In Illinois, the TV switch helped win support this year for a bill that requires manufacturers to pay for the recycling of TVs and computers, said the bill’s sponsor, Democratic state Sen. Susan Garrett. It passed the Legislature last month, and Gov. Rod Blagojevich is expected to sign it, spokesman Lucio Guerrero said.
“Consumers are asking for this,” Garrett said.
In New Jersey, “It was a race” to get legislation passed in time for the digital TV transition, said Assemblyman Reed Gusciora, a Democrat, whose bill takes effect in January. He said recycling is essential because “a generation of TVs … will be discarded.”
West Virginia and Rhode Island passed similar bills this year.
“What we’re seeing is a complete change in consumer patterns” in which people get rid of old TVs rather than move them to a less-used room, said Barbara Kyle, national coordinator of the Electronics TakeBack Coalition.
In most states, she said, it’s legal to put a TV in the trash even though it contains several pounds of lead. She urges consumers to pick a recycler that doesn’t dump TVs abroad in the landfills of poor countries. A list of “responsible recyclers” appears on her group’s website (computertakeback.com).
Jennifer Bemisderfer, spokeswoman for the Consumer Electronics Association, said she doesn’t expect the digital TV transition to cause a surge in TVs heading to landfills. She said most people who buy new TVs donate, sell or recycle their old ones. Citing a survey this year by her group, she said only 12% of households with analog TVs say they will buy a new digital TV. She said nearly half, 48%, plan to buy a converter box.
The U.S. government is giving away 33 million coupons, worth $40 each, to defray the costs of buying converter boxes, typically $50 to $80. Each household can get two coupons. More than 23 million coupons have been requested but only a third used. They expire after 90 days.
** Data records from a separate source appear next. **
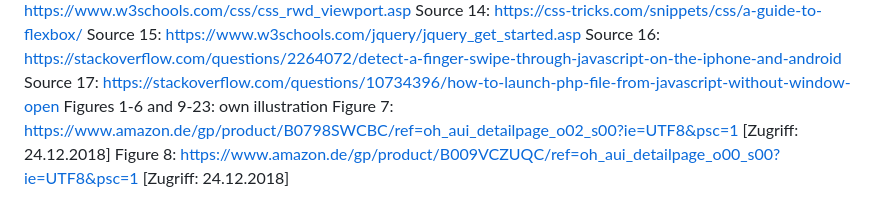
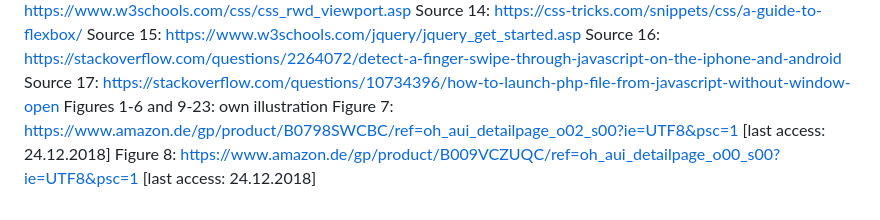
Before and after one commit to eliaskarre/smart-home-system, a Markdown page: README.md, the part around the change. Drawn GitHub-style.

```diff
--- a/README.md
+++ b/README.md
@@ -77,5 +77,5 @@ Source 15: https://www.w3schools.com/jquery/jquery_get_started.asp
 Source 16: https://stackoverflow.com/questions/2264072/detect-a-finger-swipe-through-javascript-on-the-iphone-and-android
 Source 17: https://stackoverflow.com/questions/10734396/how-to-launch-php-file-from-javascript-without-window-open
 Figures 1-6 and 9-23: own illustration
-Figure 7: https://www.amazon.de/gp/product/B0798SWCBC/ref=oh_aui_detailpage_o02_s00?ie=UTF8&psc=1 [Zugriff: 24.12.2018]
-Figure 8: https://www.amazon.de/gp/product/B009VCZUQC/ref=oh_aui_detailpage_o00_s00?ie=UTF8&psc=1 [Zugriff: 24.12.2018]
+Figure 7: https://www.amazon.de/gp/product/B0798SWCBC/ref=oh_aui_detailpage_o02_s00?ie=UTF8&psc=1 [last access: 24.12.2018]
+Figure 8: https://www.amazon.de/gp/product/B009VCZUQC/ref=oh_aui_detailpage_o00_s00?ie=UTF8&psc=1 [last access: 24.12.2018]
```
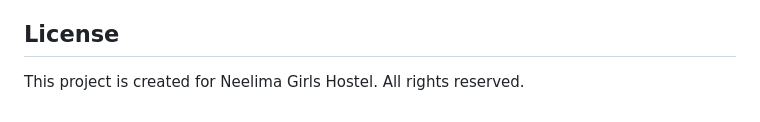
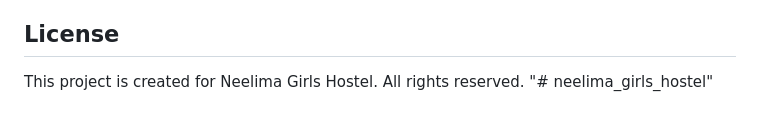
Before and after one commit to saiakhil982-lang/neelima_girls_hostel, a Markdown page: README.md, the part around the change. GitHub-like rendering.

```diff
--- a/README.md
+++ b/README.md
@@ -145,3 +145,4 @@ For technical support or questions about the website, contact:
 ## License
 
 This project is created for Neelima Girls Hostel. All rights reserved.
+"# neelima_girls_hostel"
```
A survey conducted this year by the Consumer Electronics Association indicates only 12% of households with analog TVs say they will buy a new digital TV. About 48% of respondents said they plan to buy a converter box.